The response should consist of every line below, restated exactly, with no pictures.

> **DATA SUPPLIED**
================
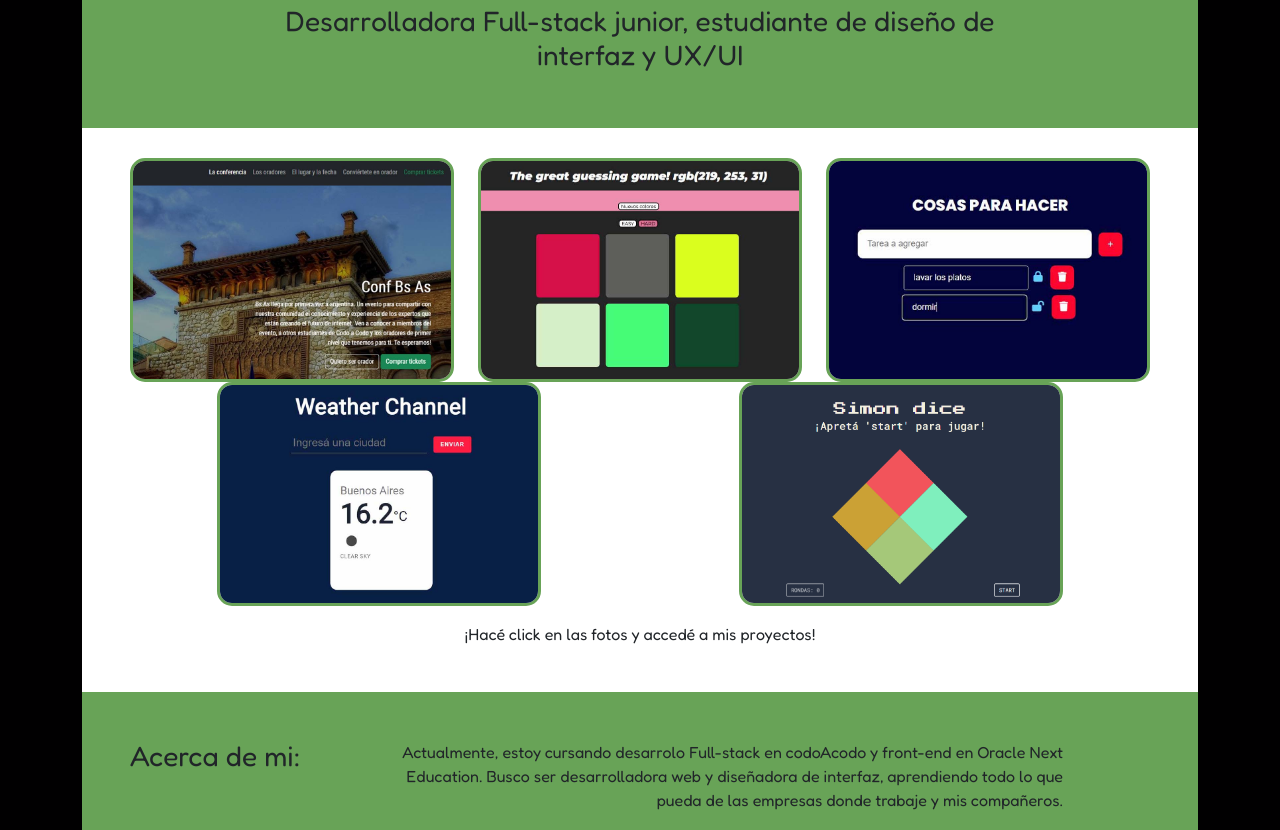
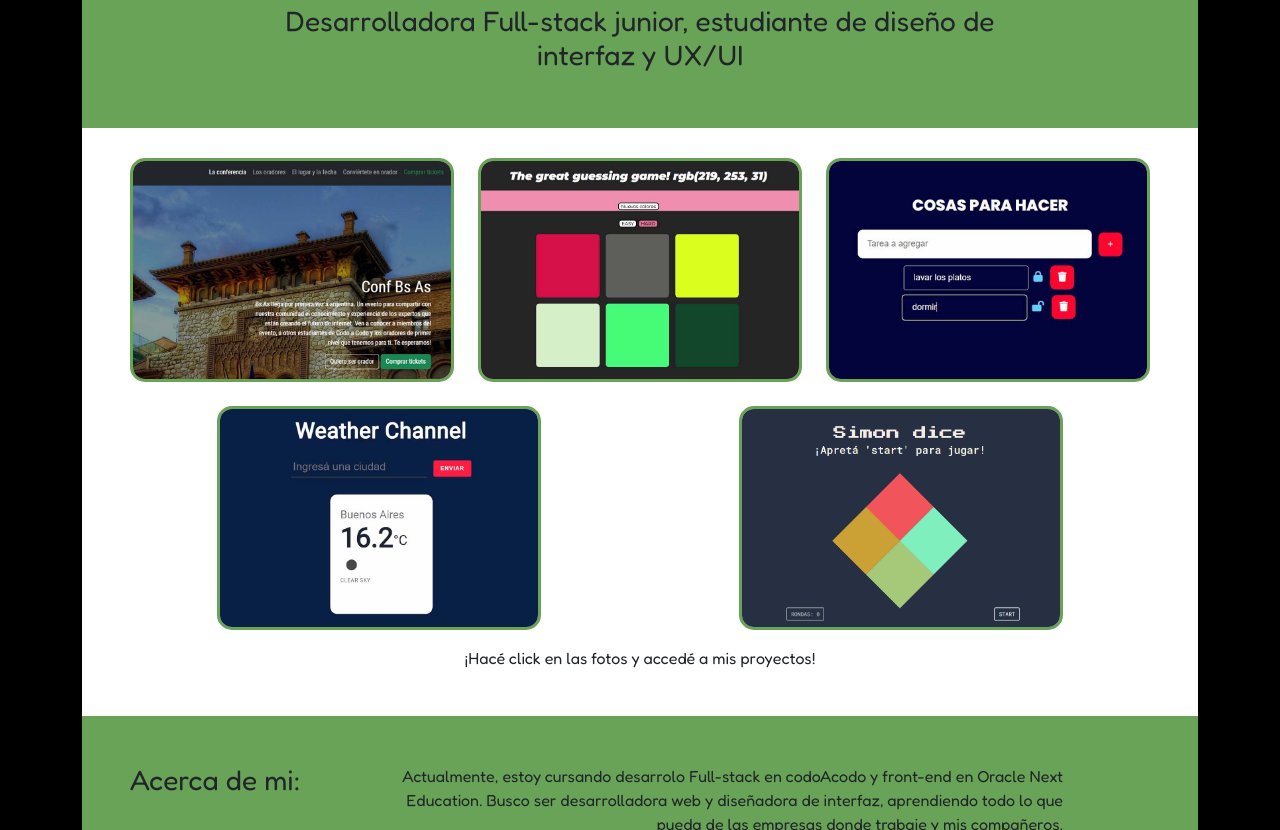
Before and after one commit to Iara-Pou/portfolio, a website: page index.html in a window 1280 px wide. Shown: the part 485-1315 px from the top of the page. Drawn offline with nearby package versions, Linux system fonts and the light colour scheme.

Commit message:
Suma gutter al row con proyectos
Antes estaban muy pegados los contenedores de las fotos con los proyectos, entonces sumé una separación.

```diff
--- a/index.html
+++ b/index.html
@@ -49,7 +49,7 @@
 
     <main>
       <div id="portfolio" class="bg-white px-5 text-center">
-        <div class="row">
+        <div class="row gy-4">
           <div class="col-sm-12 col-md-6 col-lg-4 rounded mx-auto d-block"><a
               href="https://iara-pou.github.io/entrega-integrador-cAc/" target="_blank"><img
                 src="./imagenes/codoAcodo.jpg" alt="screenshot de integrador codoAcodo"></a></div>
```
================
> **ANSWER AREA**
Before and after one commit to Iara-Pou/portfolio, a website: page index.html in a window 1280 px wide. Shown: the part 485-1315 px from the top of the page. Drawn offline with nearby package versions, Linux system fonts and the light colour scheme.

Commit message:
Suma gutter al row con proyectos
Antes estaban muy pegados los contenedores de las fotos con los proyectos, entonces sumé una separación.

```diff
--- a/index.html
+++ b/index.html
@@ -49,7 +49,7 @@
 
     <main>
       <div id="portfolio" class="bg-white px-5 text-center">
-        <div class="row">
+        <div class="row gy-4">
           <div class="col-sm-12 col-md-6 col-lg-4 rounded mx-auto d-block"><a
               href="https://iara-pou.github.io/entrega-integrador-cAc/" target="_blank"><img
                 src="./imagenes/codoAcodo.jpg" alt="screenshot de integrador codoAcodo"></a></div>
```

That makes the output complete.